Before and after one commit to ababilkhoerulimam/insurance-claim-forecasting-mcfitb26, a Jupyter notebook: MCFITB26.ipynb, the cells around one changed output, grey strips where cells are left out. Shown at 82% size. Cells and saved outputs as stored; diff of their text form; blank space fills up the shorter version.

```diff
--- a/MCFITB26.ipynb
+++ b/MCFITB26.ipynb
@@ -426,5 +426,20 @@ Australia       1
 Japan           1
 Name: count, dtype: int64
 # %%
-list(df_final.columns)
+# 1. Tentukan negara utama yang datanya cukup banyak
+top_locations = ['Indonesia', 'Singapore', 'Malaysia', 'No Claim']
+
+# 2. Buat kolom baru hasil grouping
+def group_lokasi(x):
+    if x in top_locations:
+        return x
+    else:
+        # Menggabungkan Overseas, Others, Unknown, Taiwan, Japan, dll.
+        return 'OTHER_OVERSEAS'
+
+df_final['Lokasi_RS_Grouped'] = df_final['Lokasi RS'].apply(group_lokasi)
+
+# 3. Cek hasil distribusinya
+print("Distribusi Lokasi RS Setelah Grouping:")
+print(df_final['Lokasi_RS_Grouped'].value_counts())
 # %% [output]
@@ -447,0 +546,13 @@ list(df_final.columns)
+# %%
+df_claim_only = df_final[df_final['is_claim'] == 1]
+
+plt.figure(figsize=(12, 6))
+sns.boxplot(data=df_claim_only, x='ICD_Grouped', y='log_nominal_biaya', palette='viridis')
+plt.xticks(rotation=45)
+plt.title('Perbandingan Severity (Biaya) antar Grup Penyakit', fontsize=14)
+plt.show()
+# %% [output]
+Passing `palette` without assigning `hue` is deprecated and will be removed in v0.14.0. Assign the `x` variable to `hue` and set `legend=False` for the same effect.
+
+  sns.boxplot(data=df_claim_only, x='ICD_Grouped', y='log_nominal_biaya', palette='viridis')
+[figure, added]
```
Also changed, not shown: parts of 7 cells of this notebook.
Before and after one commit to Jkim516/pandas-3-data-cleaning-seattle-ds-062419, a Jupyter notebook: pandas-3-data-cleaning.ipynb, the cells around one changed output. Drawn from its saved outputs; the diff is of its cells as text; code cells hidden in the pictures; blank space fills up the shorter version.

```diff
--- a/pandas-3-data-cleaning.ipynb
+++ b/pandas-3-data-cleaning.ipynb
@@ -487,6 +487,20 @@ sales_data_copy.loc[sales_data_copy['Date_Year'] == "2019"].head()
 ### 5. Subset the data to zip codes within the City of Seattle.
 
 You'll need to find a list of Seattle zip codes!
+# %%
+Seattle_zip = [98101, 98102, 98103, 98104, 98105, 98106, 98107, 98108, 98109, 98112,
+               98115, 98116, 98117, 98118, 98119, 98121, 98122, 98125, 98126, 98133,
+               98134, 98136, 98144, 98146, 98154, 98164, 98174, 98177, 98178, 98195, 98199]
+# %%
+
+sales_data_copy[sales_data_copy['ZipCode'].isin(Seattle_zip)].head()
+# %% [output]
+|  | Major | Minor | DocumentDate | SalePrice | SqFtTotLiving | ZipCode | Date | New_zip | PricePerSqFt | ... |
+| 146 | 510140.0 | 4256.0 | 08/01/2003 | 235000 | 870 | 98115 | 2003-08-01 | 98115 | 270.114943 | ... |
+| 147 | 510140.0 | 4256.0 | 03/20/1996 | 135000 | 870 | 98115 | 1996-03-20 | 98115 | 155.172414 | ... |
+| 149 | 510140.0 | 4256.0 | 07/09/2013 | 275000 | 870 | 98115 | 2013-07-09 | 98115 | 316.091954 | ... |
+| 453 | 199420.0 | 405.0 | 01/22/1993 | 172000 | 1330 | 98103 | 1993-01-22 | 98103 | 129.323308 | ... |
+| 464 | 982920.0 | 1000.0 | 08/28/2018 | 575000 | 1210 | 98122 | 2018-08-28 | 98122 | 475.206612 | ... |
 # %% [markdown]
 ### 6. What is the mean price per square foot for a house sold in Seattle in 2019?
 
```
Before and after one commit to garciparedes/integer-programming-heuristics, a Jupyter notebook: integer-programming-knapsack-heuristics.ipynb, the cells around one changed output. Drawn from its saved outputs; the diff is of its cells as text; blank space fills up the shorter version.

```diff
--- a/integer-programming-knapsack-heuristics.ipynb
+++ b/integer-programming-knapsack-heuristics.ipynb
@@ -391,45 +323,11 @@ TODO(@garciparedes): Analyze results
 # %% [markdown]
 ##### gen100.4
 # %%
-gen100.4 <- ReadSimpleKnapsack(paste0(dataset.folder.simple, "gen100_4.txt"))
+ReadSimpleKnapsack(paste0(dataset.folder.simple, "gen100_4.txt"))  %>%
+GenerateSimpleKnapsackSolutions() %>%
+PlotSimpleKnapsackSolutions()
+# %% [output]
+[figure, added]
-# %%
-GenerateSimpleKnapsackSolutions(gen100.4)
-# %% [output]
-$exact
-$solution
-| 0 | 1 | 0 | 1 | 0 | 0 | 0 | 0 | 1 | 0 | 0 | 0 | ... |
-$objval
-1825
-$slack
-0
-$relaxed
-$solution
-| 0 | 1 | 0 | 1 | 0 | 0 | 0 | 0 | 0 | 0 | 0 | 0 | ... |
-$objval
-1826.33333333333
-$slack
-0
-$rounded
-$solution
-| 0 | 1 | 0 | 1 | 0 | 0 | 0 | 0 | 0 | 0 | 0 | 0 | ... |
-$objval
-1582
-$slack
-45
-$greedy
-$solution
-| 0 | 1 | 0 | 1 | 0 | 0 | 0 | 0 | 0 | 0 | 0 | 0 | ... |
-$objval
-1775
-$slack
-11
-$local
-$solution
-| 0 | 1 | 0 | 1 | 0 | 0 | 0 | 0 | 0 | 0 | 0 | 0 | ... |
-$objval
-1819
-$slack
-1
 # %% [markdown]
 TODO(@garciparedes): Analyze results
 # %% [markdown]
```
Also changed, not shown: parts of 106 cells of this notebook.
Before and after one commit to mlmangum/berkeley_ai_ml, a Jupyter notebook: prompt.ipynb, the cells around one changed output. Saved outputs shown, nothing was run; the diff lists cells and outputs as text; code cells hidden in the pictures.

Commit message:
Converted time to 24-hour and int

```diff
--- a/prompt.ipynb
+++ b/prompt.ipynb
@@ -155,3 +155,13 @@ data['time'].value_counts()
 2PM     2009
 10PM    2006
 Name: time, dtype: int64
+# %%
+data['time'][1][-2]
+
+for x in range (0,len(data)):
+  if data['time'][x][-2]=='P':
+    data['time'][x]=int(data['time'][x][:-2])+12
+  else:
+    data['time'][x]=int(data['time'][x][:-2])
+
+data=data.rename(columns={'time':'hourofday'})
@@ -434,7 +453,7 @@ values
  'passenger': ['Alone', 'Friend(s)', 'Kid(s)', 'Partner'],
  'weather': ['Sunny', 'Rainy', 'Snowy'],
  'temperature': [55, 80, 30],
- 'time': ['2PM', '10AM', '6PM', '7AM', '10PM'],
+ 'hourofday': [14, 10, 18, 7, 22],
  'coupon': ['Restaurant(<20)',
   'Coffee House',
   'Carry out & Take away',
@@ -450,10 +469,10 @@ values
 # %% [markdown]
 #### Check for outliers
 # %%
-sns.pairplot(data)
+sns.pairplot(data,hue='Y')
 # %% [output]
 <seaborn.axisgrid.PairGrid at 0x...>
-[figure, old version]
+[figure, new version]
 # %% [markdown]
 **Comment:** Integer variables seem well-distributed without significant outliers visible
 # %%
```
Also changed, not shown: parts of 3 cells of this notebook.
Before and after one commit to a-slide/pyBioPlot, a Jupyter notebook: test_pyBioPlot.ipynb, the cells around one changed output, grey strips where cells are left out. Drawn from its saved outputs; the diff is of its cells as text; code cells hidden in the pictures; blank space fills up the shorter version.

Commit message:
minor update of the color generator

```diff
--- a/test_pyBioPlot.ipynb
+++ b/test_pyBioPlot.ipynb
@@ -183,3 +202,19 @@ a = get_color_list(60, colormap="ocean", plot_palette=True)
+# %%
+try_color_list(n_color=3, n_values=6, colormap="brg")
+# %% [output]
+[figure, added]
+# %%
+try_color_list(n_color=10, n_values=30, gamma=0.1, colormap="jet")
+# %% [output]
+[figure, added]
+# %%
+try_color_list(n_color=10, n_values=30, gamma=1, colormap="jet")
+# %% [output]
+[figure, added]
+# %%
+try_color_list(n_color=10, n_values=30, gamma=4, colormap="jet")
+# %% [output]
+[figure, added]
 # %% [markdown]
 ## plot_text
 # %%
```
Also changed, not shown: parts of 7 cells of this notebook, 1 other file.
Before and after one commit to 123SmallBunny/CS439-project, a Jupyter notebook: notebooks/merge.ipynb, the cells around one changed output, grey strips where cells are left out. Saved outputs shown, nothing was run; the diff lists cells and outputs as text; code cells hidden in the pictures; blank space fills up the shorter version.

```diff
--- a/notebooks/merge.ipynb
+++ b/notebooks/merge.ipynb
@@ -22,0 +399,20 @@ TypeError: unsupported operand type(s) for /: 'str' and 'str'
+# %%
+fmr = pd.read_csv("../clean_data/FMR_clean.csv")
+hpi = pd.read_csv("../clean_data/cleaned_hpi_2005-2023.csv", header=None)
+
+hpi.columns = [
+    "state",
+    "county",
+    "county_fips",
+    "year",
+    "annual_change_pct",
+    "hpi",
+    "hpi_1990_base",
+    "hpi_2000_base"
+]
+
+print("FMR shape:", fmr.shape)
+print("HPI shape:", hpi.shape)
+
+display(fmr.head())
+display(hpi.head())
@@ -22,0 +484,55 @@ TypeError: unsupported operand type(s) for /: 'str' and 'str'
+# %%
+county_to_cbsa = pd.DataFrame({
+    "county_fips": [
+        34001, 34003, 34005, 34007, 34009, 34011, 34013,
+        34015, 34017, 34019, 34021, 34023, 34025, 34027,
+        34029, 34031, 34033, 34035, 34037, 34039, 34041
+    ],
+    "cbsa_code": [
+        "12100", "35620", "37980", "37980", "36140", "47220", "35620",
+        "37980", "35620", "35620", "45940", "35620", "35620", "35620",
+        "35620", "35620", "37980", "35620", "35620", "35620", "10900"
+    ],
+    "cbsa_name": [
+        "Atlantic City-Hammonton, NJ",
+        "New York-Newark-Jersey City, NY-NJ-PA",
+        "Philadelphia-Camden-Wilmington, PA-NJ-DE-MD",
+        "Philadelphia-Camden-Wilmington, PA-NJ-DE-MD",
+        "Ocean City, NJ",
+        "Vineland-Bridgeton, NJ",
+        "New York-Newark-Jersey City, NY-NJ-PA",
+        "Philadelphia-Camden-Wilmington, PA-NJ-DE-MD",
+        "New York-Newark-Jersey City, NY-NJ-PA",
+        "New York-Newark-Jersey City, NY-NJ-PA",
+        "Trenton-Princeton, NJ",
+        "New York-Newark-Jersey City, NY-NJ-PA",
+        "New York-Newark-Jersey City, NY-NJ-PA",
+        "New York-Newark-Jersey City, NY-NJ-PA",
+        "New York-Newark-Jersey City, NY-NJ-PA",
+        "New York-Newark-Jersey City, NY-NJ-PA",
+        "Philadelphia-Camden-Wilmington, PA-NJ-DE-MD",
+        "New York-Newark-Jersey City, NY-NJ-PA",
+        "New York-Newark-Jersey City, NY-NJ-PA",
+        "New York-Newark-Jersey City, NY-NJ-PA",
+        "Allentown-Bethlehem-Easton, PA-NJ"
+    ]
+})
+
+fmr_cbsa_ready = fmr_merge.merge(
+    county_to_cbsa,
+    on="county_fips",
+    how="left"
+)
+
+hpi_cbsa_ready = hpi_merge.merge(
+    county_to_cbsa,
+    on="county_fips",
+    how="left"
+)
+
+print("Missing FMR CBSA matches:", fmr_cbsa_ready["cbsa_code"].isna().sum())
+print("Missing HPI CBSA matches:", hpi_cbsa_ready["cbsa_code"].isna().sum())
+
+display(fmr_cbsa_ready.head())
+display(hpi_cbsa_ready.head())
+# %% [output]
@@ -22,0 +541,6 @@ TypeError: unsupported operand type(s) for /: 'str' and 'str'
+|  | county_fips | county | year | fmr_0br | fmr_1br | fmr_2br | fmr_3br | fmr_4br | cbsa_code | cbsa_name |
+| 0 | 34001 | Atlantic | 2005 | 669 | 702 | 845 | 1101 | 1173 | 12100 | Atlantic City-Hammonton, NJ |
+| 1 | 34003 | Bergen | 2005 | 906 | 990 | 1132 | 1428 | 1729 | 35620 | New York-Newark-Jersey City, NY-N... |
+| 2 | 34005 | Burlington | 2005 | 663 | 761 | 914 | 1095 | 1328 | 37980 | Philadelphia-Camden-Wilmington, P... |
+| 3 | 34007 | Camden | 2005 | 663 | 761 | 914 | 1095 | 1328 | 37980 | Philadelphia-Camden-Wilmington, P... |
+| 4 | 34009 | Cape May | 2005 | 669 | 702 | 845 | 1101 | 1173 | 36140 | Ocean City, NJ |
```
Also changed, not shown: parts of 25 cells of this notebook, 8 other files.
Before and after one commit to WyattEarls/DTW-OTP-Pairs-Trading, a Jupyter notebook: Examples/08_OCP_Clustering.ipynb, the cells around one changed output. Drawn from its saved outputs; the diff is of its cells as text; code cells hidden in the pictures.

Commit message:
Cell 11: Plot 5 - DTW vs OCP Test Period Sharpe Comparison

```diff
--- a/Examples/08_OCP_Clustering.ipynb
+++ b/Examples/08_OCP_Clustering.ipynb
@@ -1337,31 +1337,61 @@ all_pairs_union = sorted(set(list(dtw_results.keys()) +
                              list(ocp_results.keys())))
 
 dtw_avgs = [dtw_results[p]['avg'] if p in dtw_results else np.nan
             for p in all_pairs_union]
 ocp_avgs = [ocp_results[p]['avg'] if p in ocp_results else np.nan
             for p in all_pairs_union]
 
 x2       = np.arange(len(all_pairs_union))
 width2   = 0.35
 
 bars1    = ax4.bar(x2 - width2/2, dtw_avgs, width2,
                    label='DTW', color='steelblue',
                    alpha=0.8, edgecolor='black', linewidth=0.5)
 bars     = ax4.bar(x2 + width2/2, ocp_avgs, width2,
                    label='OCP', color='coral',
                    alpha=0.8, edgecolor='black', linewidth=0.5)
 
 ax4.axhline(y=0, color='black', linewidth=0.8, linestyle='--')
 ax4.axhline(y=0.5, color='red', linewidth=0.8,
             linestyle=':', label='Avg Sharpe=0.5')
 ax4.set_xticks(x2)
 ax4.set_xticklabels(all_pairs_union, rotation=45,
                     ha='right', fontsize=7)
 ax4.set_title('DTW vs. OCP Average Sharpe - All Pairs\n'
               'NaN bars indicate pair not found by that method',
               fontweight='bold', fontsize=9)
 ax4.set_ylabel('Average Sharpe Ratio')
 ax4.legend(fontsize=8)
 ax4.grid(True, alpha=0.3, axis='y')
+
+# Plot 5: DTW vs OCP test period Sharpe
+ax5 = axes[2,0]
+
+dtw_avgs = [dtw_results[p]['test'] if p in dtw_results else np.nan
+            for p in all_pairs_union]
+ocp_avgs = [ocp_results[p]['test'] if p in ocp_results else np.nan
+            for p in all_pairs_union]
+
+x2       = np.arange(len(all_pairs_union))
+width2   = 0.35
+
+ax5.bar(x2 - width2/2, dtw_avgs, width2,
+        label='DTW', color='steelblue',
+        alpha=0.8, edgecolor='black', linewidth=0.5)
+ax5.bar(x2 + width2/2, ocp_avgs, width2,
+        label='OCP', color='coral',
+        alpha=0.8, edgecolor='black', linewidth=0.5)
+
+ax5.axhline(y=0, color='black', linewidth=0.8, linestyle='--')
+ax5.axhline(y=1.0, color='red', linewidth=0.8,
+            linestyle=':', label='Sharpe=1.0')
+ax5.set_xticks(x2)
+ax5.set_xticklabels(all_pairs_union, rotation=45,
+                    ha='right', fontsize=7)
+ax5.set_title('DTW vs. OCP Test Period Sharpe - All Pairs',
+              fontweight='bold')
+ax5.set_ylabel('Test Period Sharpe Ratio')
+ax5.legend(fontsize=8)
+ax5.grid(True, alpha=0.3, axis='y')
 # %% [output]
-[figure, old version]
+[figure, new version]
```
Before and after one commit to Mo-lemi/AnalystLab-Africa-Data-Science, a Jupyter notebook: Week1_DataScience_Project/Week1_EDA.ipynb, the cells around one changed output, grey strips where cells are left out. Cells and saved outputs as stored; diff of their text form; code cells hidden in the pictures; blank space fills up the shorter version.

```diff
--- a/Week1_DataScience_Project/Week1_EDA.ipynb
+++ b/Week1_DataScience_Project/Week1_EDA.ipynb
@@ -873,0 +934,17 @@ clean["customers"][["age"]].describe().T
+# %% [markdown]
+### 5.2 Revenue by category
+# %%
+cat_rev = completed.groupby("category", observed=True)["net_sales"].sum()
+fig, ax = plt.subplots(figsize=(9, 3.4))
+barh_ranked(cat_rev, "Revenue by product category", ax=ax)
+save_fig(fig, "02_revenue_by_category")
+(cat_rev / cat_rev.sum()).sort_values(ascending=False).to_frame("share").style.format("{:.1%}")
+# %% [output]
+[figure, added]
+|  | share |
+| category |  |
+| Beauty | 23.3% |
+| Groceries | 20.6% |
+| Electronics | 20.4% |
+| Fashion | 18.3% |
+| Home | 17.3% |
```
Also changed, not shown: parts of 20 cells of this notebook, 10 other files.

TASK PROMPT: Using the listing above, return all lines where the word "print" occurs.

RESPONSE TO THIS EXERCISE:
+print("Distribusi Lokasi RS Setelah Grouping:")
+print(df_final['Lokasi_RS_Grouped'].value_counts())
+print("FMR shape:", fmr.shape)
+print("HPI shape:", hpi.shape)
+print("Missing FMR CBSA matches:", fmr_cbsa_ready["cbsa_code"].isna().sum())
+print("Missing HPI CBSA matches:", hpi_cbsa_ready["cbsa_code"].isna().sum())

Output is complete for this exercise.